Dec 10, 2015
Georgia Supreme Court Rules Non-Party Employer’s Fault May be Considered in Lawsuit Despite Exclusive Remedy Provision Included in Workers’ Compensation Act
The Supreme Court of Georgia has ruled that a jury may apportion a percentage
of fault to an employer that enjoys immunity under the Georgia Workers’
Compensation Act in a failure to warn case filed against a product manufacturer
or distributor. In
Walker v. Tensor Machinery, Ltd., a Georgia man was injured while operating a piece of machinery at work
in August 2010. After obtaining workers’ compensation benefits from
his employer, the man filed a lawsuit against the equipment manufacturer
in the Northern District of Georgia. According to the hurt man, the manufacturer
negligently failed to warn him about the safety defects in the equipment.
In response, the manufacturer sought to ask the jury to assign a percentage
of responsibility for the injured man’s harm to his employer under
OCGA § 51-12-33. The worker requested to exclude such evidence because
a non-party employer was immune from liability under the exclusive remedy
provision included in the workers’ compensation law. The Northern
District then certified the question of whether a non-party employer’s
percentage of fault may be taken into account in a damages lawsuit filed
against a third party to the state’s Supreme Court.
According to the Georgia high court, immunity or another affirmative defense
does not eliminate proximate cause. Instead, it bars a tortfeasor from
liability. In addition, the court said other states similarly recognize
that all tortfeasors should be considered when determining apportionment
with regard to the cause of a hurt worker’s injury.
The court added there was no reason to believe that the Georgia Legislature
did not intend for fault to be allocated against immune non-party employers,
despite the injured employee’s claim that doing so would upset the
“careful balance” struck by the General Assembly when it created
the exclusive remedy provision of the Workers’ Compensation Act.
According to the high court, the allocation of fault to an immune employer
did not disturb the underlying legislative policy.
Next, the Supreme Court of Georgia dismissed the injured employee’s
argument that assigning fault to a non-party employer would somehow undermine
the employer’s limited right of subrogation enumerated in OCGA §
51-12-33(c). The Supreme Court of Georgia stated the employer’s
right of subrogation was limited to the amount of damages collected from
it by the hurt worker if the injured employee was fully compensated by
a third party.
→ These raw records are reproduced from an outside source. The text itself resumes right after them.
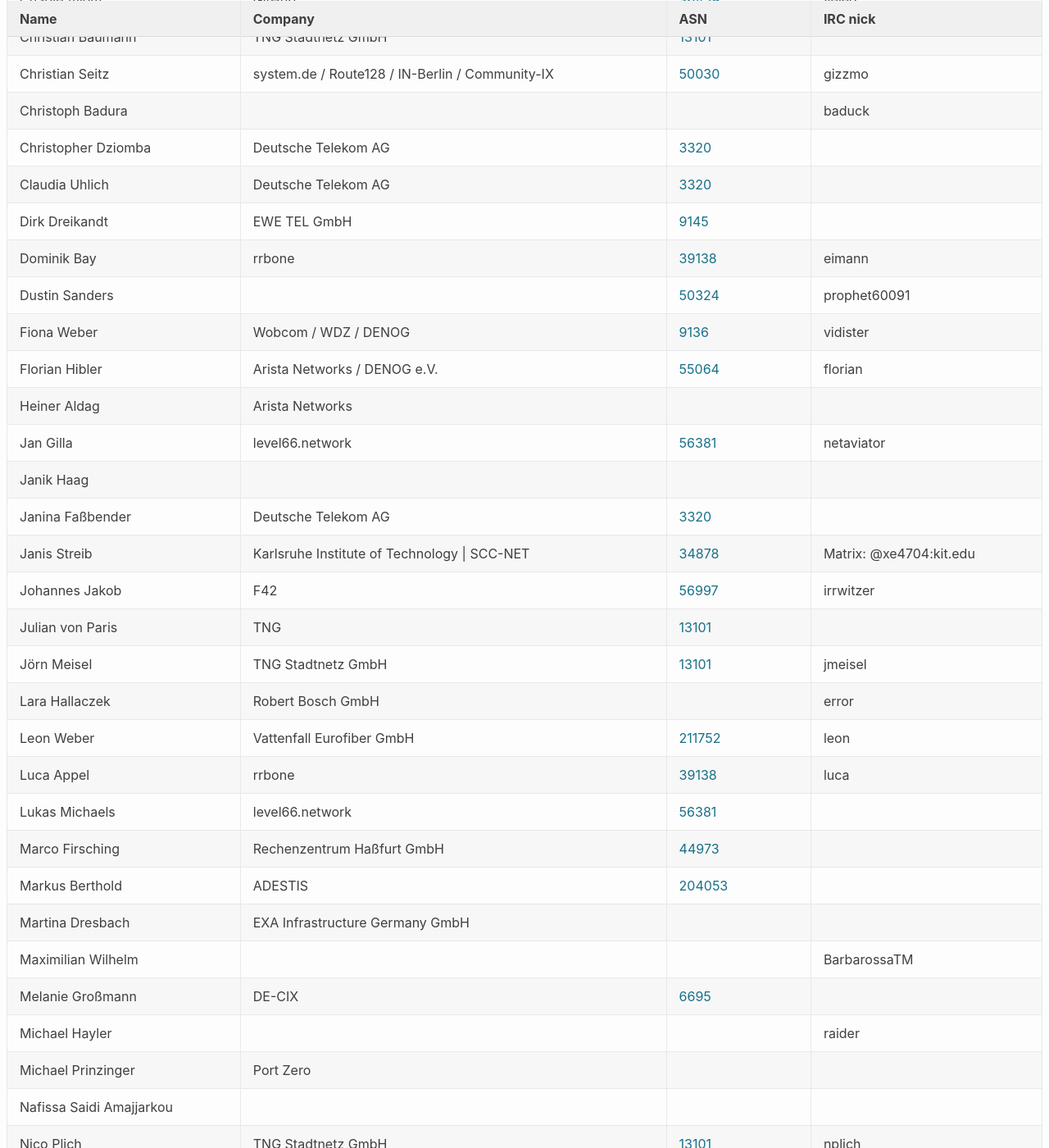
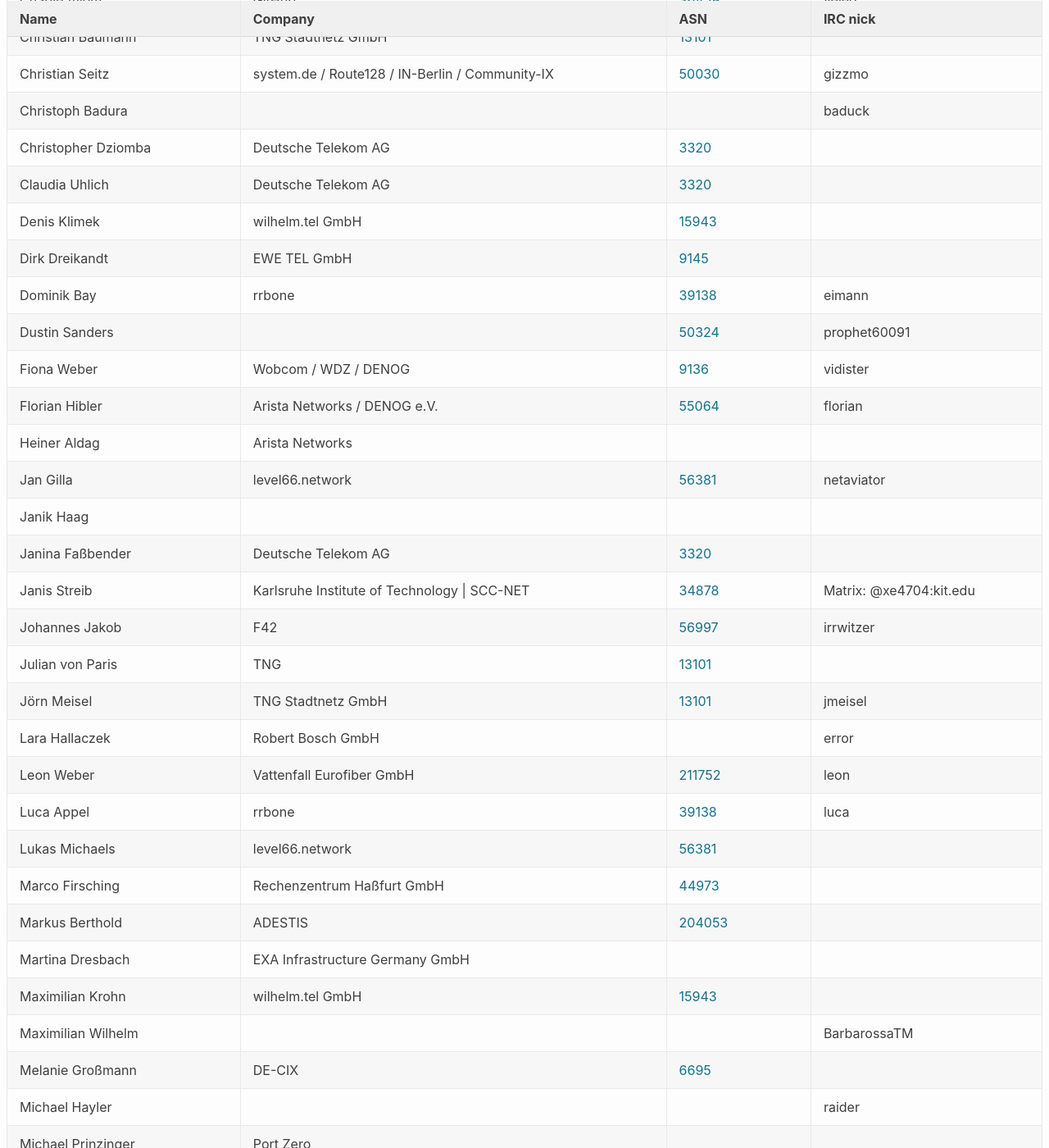
Before and after one commit to denog/pretix-attendeelist, a Jekyll site: the page built from denog15/index.md, in a window 1280 px wide and 1400 px high, scrolled down 469 px. Shown: the whole window at 82% size. Built offline with Jekyll 4.4.1, drawn with Linux system fonts in a browser that asks for light colours.

Commit message:
Latest data: Fri Aug  4 09:09:52 UTC 2023

```diff
--- a/_data/attendees_denog15_onsite.json
+++ b/_data/attendees_denog15_onsite.json
@@ -70,6 +70,12 @@
     "company": "Deutsche Telekom AG",
     "irc": null,
     "asn": "3320"
+  },
+  {
+    "name": "Denis Klimek",
+    "company": "wilhelm.tel GmbH",
+    "irc": null,
+    "asn": "15943"
   },
   {
     "name": "Dirk Dreikandt",
@@ -190,6 +196,12 @@
     "company": "EXA Infrastructure Germany GmbH",
     "irc": null,
     "asn": null
+  },
+  {
+    "name": "Maximilian Krohn",
+    "company": "wilhelm.tel GmbH",
+    "irc": null,
+    "asn": "15943"
   },
   {
     "name": "Maximilian Wilhelm",
```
The court said the goal of the subrogation statute was
to ensure a hurt worker did not collect a double recovery for his or her
workplace accident harm. The Georgia Supreme Court also stated the fact
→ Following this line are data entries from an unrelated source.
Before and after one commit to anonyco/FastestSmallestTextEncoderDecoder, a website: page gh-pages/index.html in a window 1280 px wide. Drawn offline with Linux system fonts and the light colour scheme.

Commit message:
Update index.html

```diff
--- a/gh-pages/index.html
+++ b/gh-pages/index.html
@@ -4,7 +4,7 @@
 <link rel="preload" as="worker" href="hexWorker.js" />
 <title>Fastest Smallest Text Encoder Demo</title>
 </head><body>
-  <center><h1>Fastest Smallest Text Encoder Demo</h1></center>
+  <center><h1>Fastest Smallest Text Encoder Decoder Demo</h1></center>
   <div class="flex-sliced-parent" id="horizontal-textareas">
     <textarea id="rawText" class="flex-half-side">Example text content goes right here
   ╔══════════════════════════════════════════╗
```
that an employer may be required to bear the cost of its own liability
in lieu of a subrogation claim was not inherently unfair.
The court then disagreed with the injured worker’s assertion that
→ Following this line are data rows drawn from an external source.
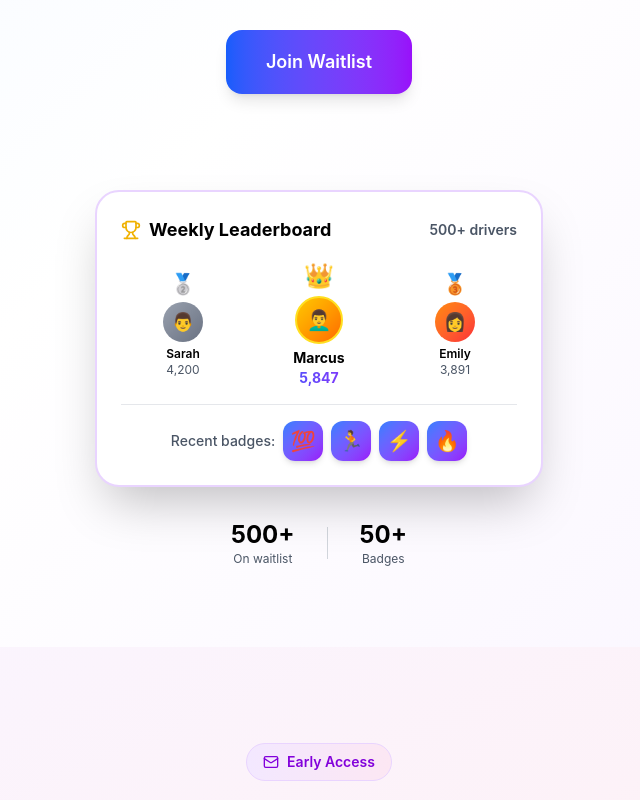
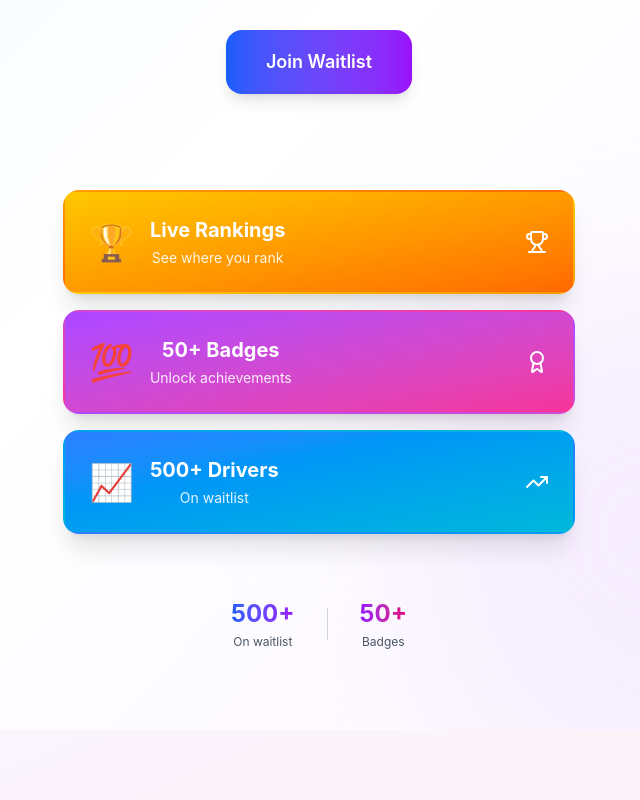
Before and after one commit to interventionbluecamo-afk/routerank-landing, a Next.js app: page / in a window 1280 px wide. Shown: the part 660-1460 px from the top of the page, without its empty margins (321-961 px from the left). Built offline with nearby package versions, Linux system fonts and the light colour scheme.

Commit message:
Innovative hero: stacked interactive cards with blur effect, remove redundant comparison

```diff
--- a/components/landing/hero.tsx
+++ b/components/landing/hero.tsx
@@ -2,19 +2,50 @@
 
 import { motion } from 'framer-motion';
 import { Button } from '@/components/ui/button';
-import { Trophy, TrendingUp } from 'lucide-react';
+import { Trophy, TrendingUp, Zap, Award } from 'lucide-react';
+import { useState } from 'react';
 
 export function Hero() {
+  const [hoveredCard, setHoveredCard] = useState<number | null>(null);
+
+  const features = [
+    { icon: Trophy, label: 'Live Rankings', desc: 'See where you rank', color: 'from-yellow-400 to-orange-500', emoji: '🏆' },
+    { icon: Award, label: '50+ Badges', desc: 'Unlock achievements', color: 'from-purple-500 to-pink-500', emoji: '💯' },
+    { icon: TrendingUp, label: '500+ Drivers', desc: 'On waitlist', color: 'from-blue-500 to-cyan-500', emoji: '📈' },
+  ];
+
   return (
     <section className="relative min-h-screen flex items-center justify-center px-4 py-20 overflow-hidden bg-gradient-to-br from-blue-50 via-white to-purple-50">
-      <div className="max-w-7xl mx-auto w-full">
-        <div className="max-w-5xl mx-auto text-center">
+      {/* Animated background blobs */}
+      <div className="absolute inset-0 overflow-hidden pointer-events-none">
+        <motion.div
+          animate={{
+            x: [0, 100, 0],
+            y: [0, 50, 0],
+            scale: [1, 1.2, 1],
+          }}
+          transition={{ duration: 20, repeat: Infinity, ease: 'linear' }}
+          className="absolute top-20 left-10 w-72 h-72 bg-blue-200/30 rounded-full blur-3xl"
+        />
+        <motion.div
+          animate={{
+            x: [0, -80, 0],
+            y: [0, 80, 0],
+            scale: [1, 1.3, 1],
+          }}
+          transition={{ duration: 15, repeat: Infinity, ease: 'linear' }}
+          className="absolute bottom-20 right-10 w-96 h-96 bg-purple-200/30 rounded-full blur-3xl"
+        />
+      </div>
+
+      <div className="max-w-7xl mx-auto w-full relative z-10">
+        <div className="max-w-5xl mx-auto">
           {/* Content */}
           <motion.div
             initial={{ opacity: 0, y: 20 }}
             animate={{ opacity: 1, y: 0 }}
             transition={{ duration: 0.6 }}
-            className="space-y-8"
+            className="space-y-8 text-center"
           >
             <motion.div
               initial={{ opacity: 0 }}
@@ -44,86 +75,66 @@ export function Hero() {
               </Button>
             </div>
 
-            {/* Fun Interactive Preview - Mobile Optimized */}
-            <div className="pt-16 max-w-md mx-auto">
+            {/* Innovative Feature Cards - Stacked with Interactions */}
+            <div className="pt-16 max-w-lg mx-auto">
+              <div className="relative">
+                {features.map((feature, index) => {
+                  const Icon = feature.icon;
+                  const isHovered = hoveredCard === index;
+
+                  return (
                     <motion.div
-                initial={{ opacity: 0, scale: 0.9 }}
-                animate={{ opacity: 1, scale: 1 }}
-                transition={{ delay: 0.4 }}
-                className="relative"
+                      key={feature.label}
+                      initial={{ opacity: 0, y: 20, x: index % 2 === 0 ? -20 : 20 }}
+                      animate={{ opacity: 1, y: 0, x: 0 }}
+                      transition={{ delay: 0.4 + index * 0.15 }}
+                      whileHover={{ scale: 1.05, y: -8, zIndex: 10 }}
+                      onHoverStart={() => setHoveredCard(index)}
+                      onHoverEnd={() => setHoveredCard(null)}
+                      whileTap={{ scale: 0.98 }}
+                      className="cursor-pointer mb-4 last:mb-0"
+                      style={{
+                        filter: hoveredCard !== null && hoveredCard !== index ? 'blur(2px)' : 'blur(0)',
+                        transition: 'filter 0.3s ease',
+                      }}
                     >
-                {/* Animated Leaderboard Preview */}
-                <div className="bg-white rounded-3xl p-6 shadow-2xl border-2 border-purple-200">
-                  <div className="flex items-center justify-between mb-4">
-                    <div className="flex items-center gap-2">
-                      <Trophy className="w-5 h-5 text-yellow-500" />
-                      <span className="font-bold text-lg text-black">Weekly Leaderboard</span>
+                      <div className={`bg-gradient-to-br ${feature.color} rounded-2xl p-6 text-white shadow-xl border-2 ${
+                        isHovered ? 'border-white/50' : 'border-transparent'
+                      }`}>
+                        <div className="flex items-center justify-between">
+                          <div className="flex items-center gap-4">
+                            <div className="text-4xl">{feature.emoji}</div>
+                            <div>
+                              <div className="font-bold text-xl mb-1">{feature.label}</div>
+                              <div className="text-sm opacity-90">{feature.desc}</div>
                             </div>
-                    <div className="text-sm font-semibold text-gray-600">500+ drivers</div>
                           </div>
-
-                  {/* Top 3 Compact */}
-                  <div className="flex items-center justify-center gap-3 mb-4 pb-4 border-b border-gray-200">
-                    <div className="text-center flex-1">
-                      <div className="text-xl mb-1">🥈</div>
-                      <div className="w-10 h-10 bg-gradient-to-br from-gray-400 to-gray-500 rounded-full mx-auto mb-1 flex items-center justify-center text-lg">
-                        👨
+                          <Icon className={`w-6 h-6 transition-transform ${isHovered ? 'rotate-12 scale-110' : ''}`} />
                         </div>
-                      <div className="text-xs font-semibold text-black">Sarah</div>
-                      <div className="text-xs text-gray-600">4,200</div>
                       </div>
-                    <div className="text-center flex-1">
-                      <div className="text-2xl mb-1">👑</div>
-                      <div className="w-12 h-12 bg-gradient-to-br from-yellow-400 to-orange-500 rounded-full mx-auto mb-1 flex items-center justify-center text-xl border-2 border-yellow-300">
-                        👨‍🦱
-                      </div>
-                      <div className="text-sm font-bold text-black">Marcus</div>
-                      <div className="text-sm font-bold bg-gradient-to-r from-blue-600 to-purple-600 bg-clip-text text-transparent">5,847</div>
-                    </div>
-                    <div className="text-center flex-1">
-                      <div className="text-xl mb-1">🥉</div>
-                      <div className="w-10 h-10 bg-gradient-to-br from-orange-400 to-red-500 rounded-full mx-auto mb-1 flex items-center justify-center text-lg">
-                        👩
-                      </div>
-                      <div className="text-xs font-semibold text-black">Emily</div>
-                      <div className="text-xs text-gray-600">3,891</div>
+                    </motion.div>
+                  );
+                })}
               </div>
             </div>
 
-                  {/* Badge Showcase */}
-                  <div className="flex items-center justify-center gap-2">
-                    <span className="text-gray-600 text-sm font-medium">Recent badges:</span>
-                    <div className="flex gap-2">
-                      {['💯', '🏃', '⚡', '🔥'].map((emoji, i) => (
+            {/* Stats Row Below */}
             <motion.div
-                          key={i}
-                          initial={{ opacity: 0, scale: 0 }}
-                          animate={{ opacity: 1, scale: 1 }}
-                          transition={{ delay: 0.6 + i * 0.1 }}
-                          whileTap={{ scale: 0.9 }}
-                          className="w-10 h-10 bg-gradient-to-br from-blue-500 to-purple-600 rounded-xl flex items-center justify-center text-xl shadow-md"
+              initial={{ opacity: 0 }}
+              animate={{ opacity: 1 }}
+              transition={{ delay: 0.8 }}
+              className="flex items-center justify-center gap-8 pt-8"
             >
-                          {emoji}
-                        </motion.div>
-                      ))}
+              <div className="text-center">
+                <div className="text-2xl font-bold bg-gradient-to-r from-blue-600 to-purple-600 bg-clip-text text-transparent">500+</div>
+                <div className="text-xs text-gray-600 mt-1">On waitlist</div>
               </div>
-                  </div>
+              <div className="h-8 w-px bg-gray-300" />
+              <div className="text-center">
+                <div className="text-2xl font-bold bg-gradient-to-r from-purple-600 to-pink-600 bg-clip-text text-transparent">50+</div>
+                <div className="text-xs text-gray-600 mt-1">Badges</div>
               </div>
             </motion.div>
-
-              {/* Stats Below Preview */}
-              <div className="flex items-center justify-center gap-8 mt-8">
-                <div>
-                  <div className="text-2xl font-bold text-black">500+</div>
-                  <div className="text-xs text-gray-600">On waitlist</div>
-                </div>
-                <div className="h-8 w-px bg-gray-300" />
-                <div>
-                  <div className="text-2xl font-bold text-black">50+</div>
-                  <div className="text-xs text-gray-600">Badges</div>
-                </div>
-              </div>
-            </div>
           </motion.div>
         </div>
       </div>
--- a/components/landing/simplicity.tsx
+++ b/components/landing/simplicity.tsx
@@ -155,50 +155,6 @@ export function Simplicity() {
             })}
           </div>
         </div>
-
-        {/* Comparison - Side by Side */}
-        <motion.div
-          initial={{ opacity: 0, y: 20 }}
-          whileInView={{ opacity: 1, y: 0 }}
-          viewport={{ once: true }}
-          transition={{ delay: 0.4 }}
-          className="grid md:grid-cols-2 gap-6"
-        >
-          {/* Other Apps */}
-          <div className="bg-white rounded-3xl p-8 border-2 border-gray-200 shadow-sm">
-            <div className="flex items-center gap-3 mb-6">
-              <XCircle className="w-6 h-6 text-red-600" />
-              <h3 className="text-2xl font-bold text-gray-900">Other Apps</h3>
-            </div>
-            <ul className="space-y-4">
-              {['Complex onboarding process', 'Daily check-ins required', 'Too many notifications', 'Hard to navigate', 'No real performance tracking'].map((item, i) => (
-                <li key={i} className="flex items-start gap-3">
-                  <span className="text-red-500 mt-1">×</span>
-                  <span className="text-gray-800">{item}</span>
-                </li>
-              ))}
-            </ul>
-          </div>
-
-          {/* RouteRank */}
-          <div className="bg-gradient-to-br from-purple-600 to-pink-600 text-white rounded-3xl p-8 shadow-xl relative overflow-hidden">
-            <div className="absolute top-0 right-0 w-40 h-40 bg-white/10 rounded-full blur-3xl -mr-20 -mt-20" />
-            <div className="relative">
-              <div className="flex items-center gap-3 mb-6">
-                <CheckCircle className="w-6 h-6 text-green-300" />
-                <h3 className="text-2xl font-bold">RouteRank</h3>
-              </div>
-              <ul className="space-y-4">
-                {['Log route → done (30 seconds)', 'Route replay (optional)', 'Only important alerts', 'Dead simple interface', 'Real verified stats'].map((item, i) => (
-                  <li key={i} className="flex items-start gap-3">
-                    <span className="text-green-300 mt-1">✓</span>
-                    <span className="font-medium">{item}</span>
-                  </li>
-                ))}
-              </ul>
-            </div>
-          </div>
-        </motion.div>
       </div>
     </section>
   );
```
Lines whose indentation alone changed are shown as unchanged.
allowing a non-party employer’s fault to be allocated would expose
Georgia employers to significant litigation costs from which the Workers’
Compensation Act was designed to shield employers. The court said the
exclusive remedy provision of the law allows an employer to avoid defending
against tort litigation, whether or not fault is assigned to the employer.
In addition, the court found that any discovery requirements imposed on
a non-party employer as a result of apportionment did not constitute a
new obligation under the law.
Since there was no reason to prohibit a jury or other fact finder from
assigning fault to a non-party employer under
§ 51-12-33 of the Georgia Workers’ Compensation Act, the Supreme Court of Georgia
answered the Northern District of Georgia’s question in the affirmative.
If you or someone close to you was injured in an Atlanta workplace accident,
you should discuss your rights with a caring
workers’ compensation lawyer as soon as possible. To schedule a free confidential consultation
with a knowledgeable Fulton County workers’ compensation attorney,
call Hansford McDaniel LLC at (770) 922-3660 or contact
us through our website.
Walker v. Tensor Machinery, Ltd., Ga: Supreme Court 2015
Photo credit: seogoigi, MorgueFile